They’re the strangers we know, all the people we recognize, day after day and year after year, without ever exchanging a hello, much less a smile or a wave. As we go about our business, these passersby become elements of our everyday environment, the scenery that surrounds us.

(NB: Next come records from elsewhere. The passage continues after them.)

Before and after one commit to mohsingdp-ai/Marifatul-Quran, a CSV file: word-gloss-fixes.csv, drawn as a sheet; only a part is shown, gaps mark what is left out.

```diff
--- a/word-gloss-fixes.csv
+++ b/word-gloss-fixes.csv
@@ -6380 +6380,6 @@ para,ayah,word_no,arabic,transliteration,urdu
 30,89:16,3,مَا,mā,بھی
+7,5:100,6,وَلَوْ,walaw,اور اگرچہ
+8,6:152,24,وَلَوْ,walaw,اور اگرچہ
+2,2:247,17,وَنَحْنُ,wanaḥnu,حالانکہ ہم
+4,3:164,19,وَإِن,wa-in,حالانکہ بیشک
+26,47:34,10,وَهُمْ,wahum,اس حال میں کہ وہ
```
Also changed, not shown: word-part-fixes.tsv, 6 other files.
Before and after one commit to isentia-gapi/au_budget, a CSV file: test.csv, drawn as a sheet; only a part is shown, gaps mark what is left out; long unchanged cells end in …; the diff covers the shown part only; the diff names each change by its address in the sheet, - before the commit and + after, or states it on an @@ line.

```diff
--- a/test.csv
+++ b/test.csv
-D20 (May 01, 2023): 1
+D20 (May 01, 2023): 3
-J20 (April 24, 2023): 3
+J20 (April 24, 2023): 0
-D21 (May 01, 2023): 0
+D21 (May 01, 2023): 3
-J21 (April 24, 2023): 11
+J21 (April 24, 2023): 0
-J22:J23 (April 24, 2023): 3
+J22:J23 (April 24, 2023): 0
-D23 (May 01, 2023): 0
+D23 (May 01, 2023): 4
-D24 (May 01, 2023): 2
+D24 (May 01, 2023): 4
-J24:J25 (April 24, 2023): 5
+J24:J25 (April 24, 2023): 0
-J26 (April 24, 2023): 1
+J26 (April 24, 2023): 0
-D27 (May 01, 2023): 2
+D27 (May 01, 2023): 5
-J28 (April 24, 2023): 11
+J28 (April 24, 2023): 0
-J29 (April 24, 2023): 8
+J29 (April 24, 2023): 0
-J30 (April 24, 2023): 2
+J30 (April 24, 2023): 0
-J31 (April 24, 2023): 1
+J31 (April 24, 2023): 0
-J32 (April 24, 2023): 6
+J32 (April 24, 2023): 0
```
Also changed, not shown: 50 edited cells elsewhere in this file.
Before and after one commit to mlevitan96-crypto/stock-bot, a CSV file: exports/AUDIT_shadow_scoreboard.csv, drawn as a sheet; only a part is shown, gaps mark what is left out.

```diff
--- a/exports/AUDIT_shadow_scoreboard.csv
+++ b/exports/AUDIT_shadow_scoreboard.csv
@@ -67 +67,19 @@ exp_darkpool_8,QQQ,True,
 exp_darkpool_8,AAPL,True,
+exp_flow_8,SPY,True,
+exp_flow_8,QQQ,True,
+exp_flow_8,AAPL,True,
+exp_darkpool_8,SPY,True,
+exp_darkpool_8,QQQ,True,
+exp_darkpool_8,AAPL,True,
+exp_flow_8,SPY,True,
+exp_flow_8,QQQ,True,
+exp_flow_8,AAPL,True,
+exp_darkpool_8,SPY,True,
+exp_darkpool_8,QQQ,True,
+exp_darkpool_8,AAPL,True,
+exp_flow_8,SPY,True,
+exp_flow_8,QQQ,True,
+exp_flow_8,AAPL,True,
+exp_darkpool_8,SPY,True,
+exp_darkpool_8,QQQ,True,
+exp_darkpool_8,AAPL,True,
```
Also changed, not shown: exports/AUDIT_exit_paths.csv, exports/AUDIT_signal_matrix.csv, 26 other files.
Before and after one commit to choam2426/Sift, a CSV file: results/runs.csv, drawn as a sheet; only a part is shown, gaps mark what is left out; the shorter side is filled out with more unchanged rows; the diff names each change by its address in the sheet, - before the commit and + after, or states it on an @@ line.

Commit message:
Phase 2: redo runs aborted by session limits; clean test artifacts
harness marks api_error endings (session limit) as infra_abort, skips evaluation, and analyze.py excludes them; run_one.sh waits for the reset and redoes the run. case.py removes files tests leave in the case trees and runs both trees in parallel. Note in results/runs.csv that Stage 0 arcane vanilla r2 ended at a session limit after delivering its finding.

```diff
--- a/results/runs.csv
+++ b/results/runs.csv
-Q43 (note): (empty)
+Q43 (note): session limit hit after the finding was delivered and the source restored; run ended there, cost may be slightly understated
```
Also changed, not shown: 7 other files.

I see this one guy in our apartment complex who goes out almost every day to run errands. Because he is ubiquitous, my wife and I dubbed him Hugh Biquitous.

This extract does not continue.